Manuel Navarrete Paniagua, counterterrorism chief for Europol, the EU's law enforcement agency, told members the European Parliament Committee on Civil Liberties that "secondary checks at the member state level, especially in Greece and Italy," are essential.
"We have some information reported by the member states that terrorist groups are trying to establish large clandestine stockpiles of explosives in the European Union to be used eventually in large scale home attacks," Paniagua said during a recent debate.
The same people forced by terrorists to flee their country and become refugees are being exploited by terrorists who are now "using them to infiltrate the EU," according to Paniagua, who told MEPs he had heard unconfirmed reports that Daesh militants have established training camps in the Western Balkans and EU member states.
Paniagua told MEPs that Europol officers have been deployed at hotspots on four Greek islands and on Sicily to spot potential terrorists.
"However, member states are in charge and they decide what to do with any suspects."
There is no specific data on the number of terrorists who have infiltrated the European Union through migration flows, but Paniagua says Europol is aware "that they are doing so."
'Fragmentation Makes Us Vulnerable'
Meanwhile, concerns remain over the number of so-called homegrown jihadists who have fled Europe to Iraq and Syria to train with extremists with the intention of returning to Europe to carry out terrorist-related attacks.
According to a report in German newspaper Die Welt, only 2956 EU citizens have been registered by Europol as having travelled to Iraq or Syria to become of foreign fighters; but the number is more like 5,000.
During a recent meeting of European interior ministers in Luxembourg, Dimitris Avramopoulos, EU migration, home affairs and citizenship commissioner said that the gap in the figures suggested that not all member states are feeding enough information into the common database, allowing "dangerous individuals to get away without being detected."
Avramopoulos said there are too many different EU databases which are not linked up into one system and suggested that there should be just one database to exchange information among member states.

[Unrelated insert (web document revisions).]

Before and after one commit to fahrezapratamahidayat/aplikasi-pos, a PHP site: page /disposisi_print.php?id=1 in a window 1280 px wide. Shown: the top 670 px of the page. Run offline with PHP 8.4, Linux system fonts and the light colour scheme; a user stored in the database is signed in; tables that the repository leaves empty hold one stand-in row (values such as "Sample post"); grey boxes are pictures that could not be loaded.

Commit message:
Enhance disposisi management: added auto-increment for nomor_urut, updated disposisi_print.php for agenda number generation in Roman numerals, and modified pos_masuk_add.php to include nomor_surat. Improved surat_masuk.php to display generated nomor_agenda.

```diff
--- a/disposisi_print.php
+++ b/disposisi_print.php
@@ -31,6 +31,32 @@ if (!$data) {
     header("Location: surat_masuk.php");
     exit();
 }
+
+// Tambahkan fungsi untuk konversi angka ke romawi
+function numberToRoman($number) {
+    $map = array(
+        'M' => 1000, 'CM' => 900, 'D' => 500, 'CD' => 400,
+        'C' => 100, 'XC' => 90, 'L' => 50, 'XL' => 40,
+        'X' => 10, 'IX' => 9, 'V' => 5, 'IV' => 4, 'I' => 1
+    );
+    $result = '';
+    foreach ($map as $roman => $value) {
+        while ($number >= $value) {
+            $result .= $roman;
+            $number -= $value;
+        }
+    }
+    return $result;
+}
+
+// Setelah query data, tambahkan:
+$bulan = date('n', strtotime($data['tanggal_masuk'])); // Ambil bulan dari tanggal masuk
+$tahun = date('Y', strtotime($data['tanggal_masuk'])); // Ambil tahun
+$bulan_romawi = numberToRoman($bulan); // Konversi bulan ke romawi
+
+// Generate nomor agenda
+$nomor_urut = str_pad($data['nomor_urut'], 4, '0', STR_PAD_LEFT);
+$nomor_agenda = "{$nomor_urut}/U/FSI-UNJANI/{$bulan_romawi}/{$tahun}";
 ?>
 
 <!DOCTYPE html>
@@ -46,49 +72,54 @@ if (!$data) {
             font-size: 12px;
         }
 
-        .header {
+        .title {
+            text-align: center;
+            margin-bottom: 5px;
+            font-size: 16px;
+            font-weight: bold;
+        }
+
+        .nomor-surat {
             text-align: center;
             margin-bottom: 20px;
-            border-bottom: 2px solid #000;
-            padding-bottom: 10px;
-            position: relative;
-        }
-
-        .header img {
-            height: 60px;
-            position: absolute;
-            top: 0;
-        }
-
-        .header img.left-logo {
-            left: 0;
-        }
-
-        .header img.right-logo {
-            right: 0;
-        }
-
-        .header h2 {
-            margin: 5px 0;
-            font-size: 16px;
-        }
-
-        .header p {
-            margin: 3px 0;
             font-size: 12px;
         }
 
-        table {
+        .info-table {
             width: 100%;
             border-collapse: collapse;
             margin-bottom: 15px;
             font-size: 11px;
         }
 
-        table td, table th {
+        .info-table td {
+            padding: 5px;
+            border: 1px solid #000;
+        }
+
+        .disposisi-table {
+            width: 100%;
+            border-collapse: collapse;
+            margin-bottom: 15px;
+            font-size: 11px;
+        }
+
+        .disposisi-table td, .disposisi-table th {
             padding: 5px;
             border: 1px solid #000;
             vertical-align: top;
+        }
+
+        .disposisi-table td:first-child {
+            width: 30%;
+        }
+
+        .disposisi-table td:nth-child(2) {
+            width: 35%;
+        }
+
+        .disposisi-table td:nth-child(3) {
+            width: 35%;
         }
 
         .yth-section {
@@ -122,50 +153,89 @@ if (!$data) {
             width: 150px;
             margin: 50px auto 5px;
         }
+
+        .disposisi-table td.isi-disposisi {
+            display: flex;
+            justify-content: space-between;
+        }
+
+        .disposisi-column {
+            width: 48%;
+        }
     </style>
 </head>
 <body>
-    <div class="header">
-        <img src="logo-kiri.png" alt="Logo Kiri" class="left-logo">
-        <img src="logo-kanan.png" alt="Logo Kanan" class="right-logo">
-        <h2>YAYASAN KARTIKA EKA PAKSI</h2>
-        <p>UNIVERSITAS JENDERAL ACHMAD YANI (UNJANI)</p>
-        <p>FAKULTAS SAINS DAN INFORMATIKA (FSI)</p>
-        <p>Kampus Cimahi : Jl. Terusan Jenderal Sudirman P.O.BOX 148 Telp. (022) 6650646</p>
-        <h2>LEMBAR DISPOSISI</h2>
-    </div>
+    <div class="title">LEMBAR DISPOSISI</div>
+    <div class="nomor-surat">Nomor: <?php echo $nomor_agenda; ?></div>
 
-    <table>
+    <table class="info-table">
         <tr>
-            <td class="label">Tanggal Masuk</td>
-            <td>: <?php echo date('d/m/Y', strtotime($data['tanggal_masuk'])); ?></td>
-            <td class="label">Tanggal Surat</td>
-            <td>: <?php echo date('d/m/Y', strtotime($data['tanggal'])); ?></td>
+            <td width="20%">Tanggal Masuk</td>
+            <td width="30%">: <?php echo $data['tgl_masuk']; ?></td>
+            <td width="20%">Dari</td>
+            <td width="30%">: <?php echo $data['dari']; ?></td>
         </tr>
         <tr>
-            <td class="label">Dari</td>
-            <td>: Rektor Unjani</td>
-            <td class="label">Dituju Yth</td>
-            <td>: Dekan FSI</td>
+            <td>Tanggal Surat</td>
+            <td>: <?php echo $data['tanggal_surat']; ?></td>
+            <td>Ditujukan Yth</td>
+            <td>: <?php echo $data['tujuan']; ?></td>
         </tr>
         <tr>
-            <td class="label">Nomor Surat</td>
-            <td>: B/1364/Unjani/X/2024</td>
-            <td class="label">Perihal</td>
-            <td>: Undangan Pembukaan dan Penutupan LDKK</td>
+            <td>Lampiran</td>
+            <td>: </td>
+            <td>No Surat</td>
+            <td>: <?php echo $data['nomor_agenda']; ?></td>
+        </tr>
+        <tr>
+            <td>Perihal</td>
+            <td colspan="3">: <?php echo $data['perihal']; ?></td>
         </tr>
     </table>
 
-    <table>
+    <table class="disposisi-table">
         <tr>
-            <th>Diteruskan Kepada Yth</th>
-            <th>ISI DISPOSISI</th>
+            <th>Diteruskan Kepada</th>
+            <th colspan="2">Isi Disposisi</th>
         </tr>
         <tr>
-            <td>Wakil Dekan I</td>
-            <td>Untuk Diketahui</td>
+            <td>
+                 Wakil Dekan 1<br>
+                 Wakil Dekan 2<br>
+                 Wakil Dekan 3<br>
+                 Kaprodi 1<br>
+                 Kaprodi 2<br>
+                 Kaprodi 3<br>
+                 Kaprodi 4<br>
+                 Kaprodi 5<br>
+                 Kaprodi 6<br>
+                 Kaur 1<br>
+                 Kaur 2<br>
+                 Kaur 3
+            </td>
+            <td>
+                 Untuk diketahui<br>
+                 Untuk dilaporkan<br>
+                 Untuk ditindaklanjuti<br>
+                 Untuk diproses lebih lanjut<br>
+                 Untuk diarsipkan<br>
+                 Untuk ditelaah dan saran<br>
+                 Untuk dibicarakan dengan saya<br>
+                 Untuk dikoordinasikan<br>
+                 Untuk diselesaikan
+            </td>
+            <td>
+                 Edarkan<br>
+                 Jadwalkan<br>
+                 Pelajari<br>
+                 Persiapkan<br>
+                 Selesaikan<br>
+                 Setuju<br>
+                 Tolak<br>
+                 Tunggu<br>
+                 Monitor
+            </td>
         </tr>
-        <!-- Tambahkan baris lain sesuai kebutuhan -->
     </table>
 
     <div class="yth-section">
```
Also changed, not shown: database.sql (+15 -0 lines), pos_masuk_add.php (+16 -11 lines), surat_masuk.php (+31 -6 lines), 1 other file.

"Fragmentation makes us vulnerable," Avramopoulos said.
It's estimated that 6,000 people from Europe have becoming foreign fighters in Iraq and Syria; the majority of them leaving France, Germany and the UK.